COLAB KICKS OFF THE COOPERATIVE STUDY GROUPA critical mass of students and CoLab staff has begun meeting regularly to collectively explore the importance of cooperatives. CoLab program manager Carlos Javier Espinoza Toro (CJET) convened the group and is facilitating their learning journey. Back in 2007, when Carlos was a student at MIT, he helped put together a course on cooperatives that was taught by Lynn Benander, the President and CEO of Coop Power. Three years later, Carlos is still passionate about cooperatives and so he has organized this study group. In this post, Carlos explains the purpose and meaning behind this endeavor.Q: Why are cooperatives important?
CJET: Cooperatives are important because a democratic component plays an important part in their operations. This democratic component allows for individuals to come together and deliberate on decisions that affect their workplace, their economic well-being and their lives in general. On a side note, I am fascinated with how cooperatives deal with the common bond among individuals, with the idea that what brings people together goes beyond monetary value, and with the belief that this common bond creates a strong community.
Q: What is the cooperative study group?

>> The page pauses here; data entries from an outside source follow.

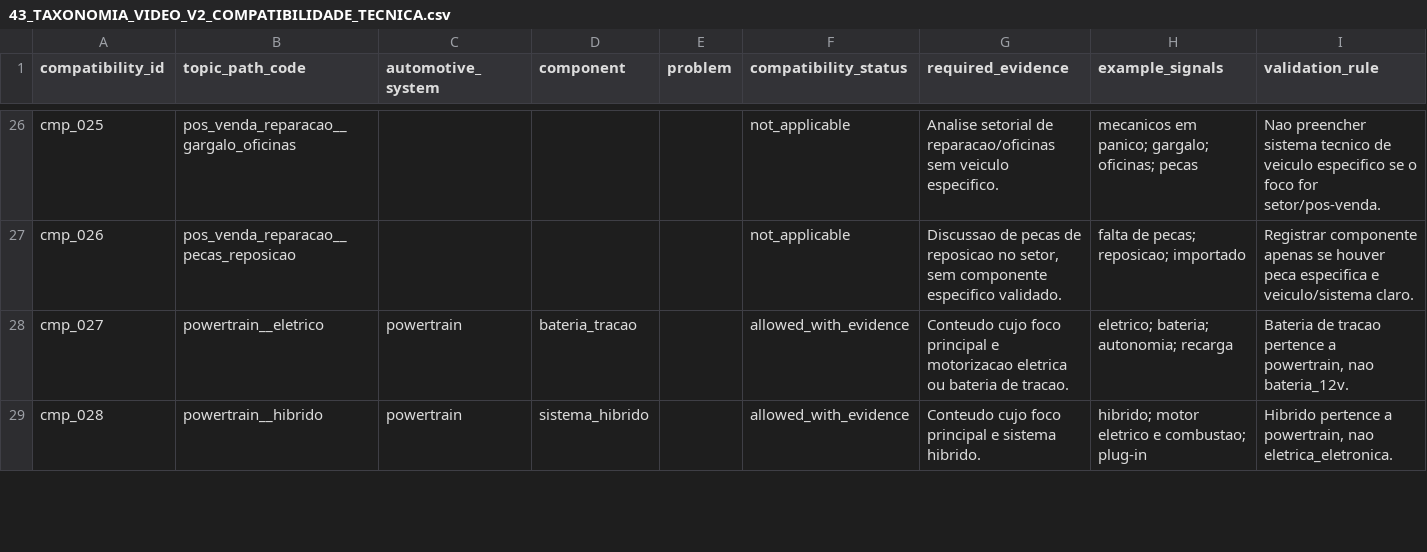
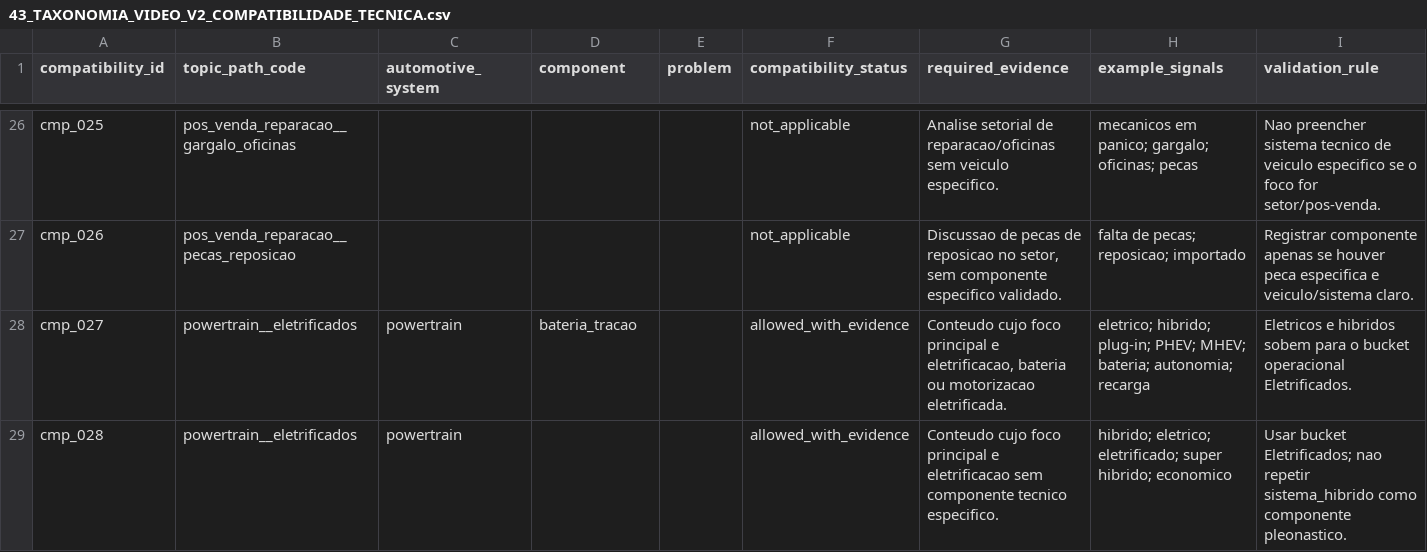
Before and after one commit to artamaral/social_media-analytics, a CSV file: docs/external_data/43_TAXONOMIA_VIDEO_V2_COMPATIBILIDADE_TECNICA.csv, drawn as a sheet; only a part is shown, gaps mark what is left out; the diff covers the shown part only; the diff names each change by its address in the sheet, - before the commit and + after, or states it on an @@ line.

```diff
--- a/docs/external_data/43_TAXONOMIA_VIDEO_V2_COMPATIBILIDADE_TECNICA.csv
+++ b/docs/external_data/43_TAXONOMIA_VIDEO_V2_COMPATIBILIDADE_TECNICA.csv
-B28 (topic_path_code): powertrain__eletrico
+B28 (topic_path_code): powertrain__eletrificados
-G28 (required_evidence): …principal e motorizacao eletrica ou bateria de tracao.
+G28 (required_evidence): …principal e eletrificacao, bateria ou motorizacao eletrificada.
-H28 (example_signals): eletrico; bateria; autonomia;…
+H28 (example_signals): eletrico; hibrido; plug-in; PHEV; MHEV; bateria; autonomia;…
-I28 (validation_rule): Bateria de tracao pertence a powertrain, nao bateria_12v.
+I28 (validation_rule): Eletricos e hibridos sobem para o bucket operacional Eletrificados.
-B29 (topic_path_code): powertrain__hibrido
+B29 (topic_path_code): powertrain__eletrificados
-D29 (component): sistema_hibrido
+D29 (component): (empty)
-G29 (required_evidence): …principal e sistema hibrido.
+G29 (required_evidence): …principal e eletrificacao sem componente tecnico especifico.
-H29 (example_signals): hibrido; motor eletrico e combustao; plug-in
+H29 (example_signals): hibrido; eletrico; eletrificado; super hibrido; economico
-I29 (validation_rule): Hibrido pertence a powertrain, nao eletrica_eletronica.
+I29 (validation_rule): Usar bucket Eletrificados; nao repetir sistema_hibrido como componente pleonastico.
```
Also changed, not shown: 11 edited cells elsewhere in this file, docs/external_data/42_TAXONOMIA_VIDEO_V2_TOPIC_PATHS.csv, 12 other files.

CJET: The cooperative study group is a platform for research, discussion and reflection around cooperatives as a model to build community wealth. Ultimately the group seeks to inspire pioneering experiences based on the cooperative model.
Q: Why did you convene this group?CJET: I was inspired by my visit to the Evergreen Cooperatives in Cleveland, OH. During this visit I witnessed different dimensions of a cooperative revival in the US. I met with foundation representatives who have educated themselves in the cooperative model and identified it as a strategic means for wealth generation. I also met with cooperative worker owners who proudly conveyed their experience as start up entrepreneurs. Furthermore, I also met with representatives of well-established institutions who, by doing business with these cooperatives, show enormous solidarity with their local community.
Q: Who is part of the study group? How did they get involved?
CJET: The group is composed of 8 participants and 10 guests. Among these participants there are first and second year MIT graduate students and staff from MIT CoLab. Among the guests, there are leaders of not for profit organizations and MIT alumni. The group formation and growth was based upon informal conversations about the cooperative model as a means for building community wealth.
Q: What are the aspirations of the group for this year?
CJET: This year, the group’s aspirations are diverse and ambitious. Popular education materials curricula for cooperative development, business model for trash pickers, and the creation of an aquaponics and landscaping worker-owned cooperative are just some examples of what participants would like to achieve. My personal goal is for the study group to achieve sustainability within MIT. Even though participants are thinking about their personal goals, the group comes together to further discuss how these goals develop group goals.
Post by Amy Stitely, U.S. Green Hub Program Director at CoLab.